Records for this exercise ::
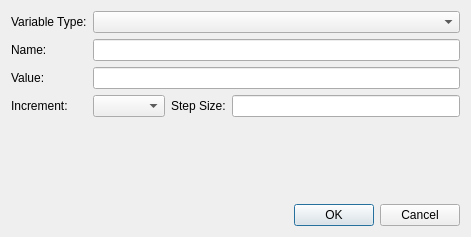
The window that glabels/ui/EditVariableDialog.ui (jimevins/glabels-qt) describes before a commit, drawn with Qt 5.
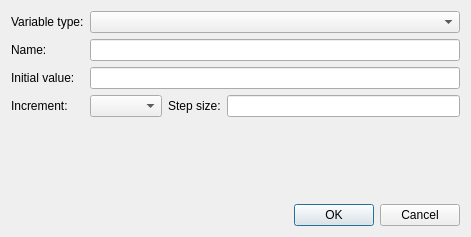
The same window after the commit.

Commit message: Implemented variable substitution in simple print jobs.

What changed in the file:
```diff
--- a/glabels/ui/EditVariableDialog.ui
+++ b/glabels/ui/EditVariableDialog.ui
@@ -19,7 +19,7 @@
      <item row="0" column="0">
       <widget class="QLabel" name="label_2">
        <property name="text">
-        <string>Variable Type:</string>
+        <string>Variable type:</string>
        </property>
       </widget>
      </item>
@@ -39,7 +39,7 @@
      <item row="2" column="0">
       <widget class="QLabel" name="label_5">
        <property name="text">
-        <string>Value:</string>
+        <string>Initial value:</string>
        </property>
       </widget>
      </item>
@@ -61,7 +61,7 @@
        <item>
         <widget class="QLabel" name="stepSizeLabel">
          <property name="text">
-          <string>Step Size:</string>
+          <string>Step size:</string>
          </property>
         </widget>
        </item>
```
The commit also changes 33 other files.
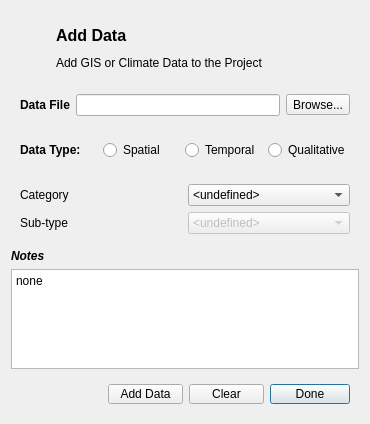
Before: the Qt Designer form adddatadialog.ui in petermbach/urbanbeats-pss, drawn with Qt 5.
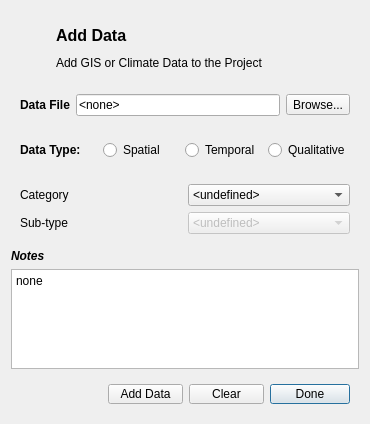
After: the same form once the commit is applied. Icons and pictures are not drawn.

Commit message: Changes to the dialog windows, many of the text boxes and line edits are now read-only. User cannot change filepaths or data freely. Also swapped GUI elements in adddatadialog.

```diff
--- a/adddatadialog.ui
+++ b/adddatadialog.ui
@@ -85,8 +85,14 @@
       </item>
       <item>
        <widget class="QLineEdit" name="databox">
+        <property name="enabled">
+         <bool>true</bool>
+        </property>
+        <property name="text">
+         <string>&lt;none&gt;</string>
+        </property>
         <property name="readOnly">
-         <bool>false</bool>
+         <bool>true</bool>
         </property>
        </widget>
       </item>
```
The commit also changes 9 other files.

Work instructions :: Search the entries above for the word "adddatadialog", and copy every line where it occurs.

Answer section ::
Before: the Qt Designer form adddatadialog.ui in petermbach/urbanbeats-pss, drawn with Qt 5.
Commit message: Changes to the dialog windows, many of the text boxes and line edits are now read-only. User cannot change filepaths or data freely. Also swapped GUI elements in adddatadialog.
--- a/adddatadialog.ui
+++ b/adddatadialog.ui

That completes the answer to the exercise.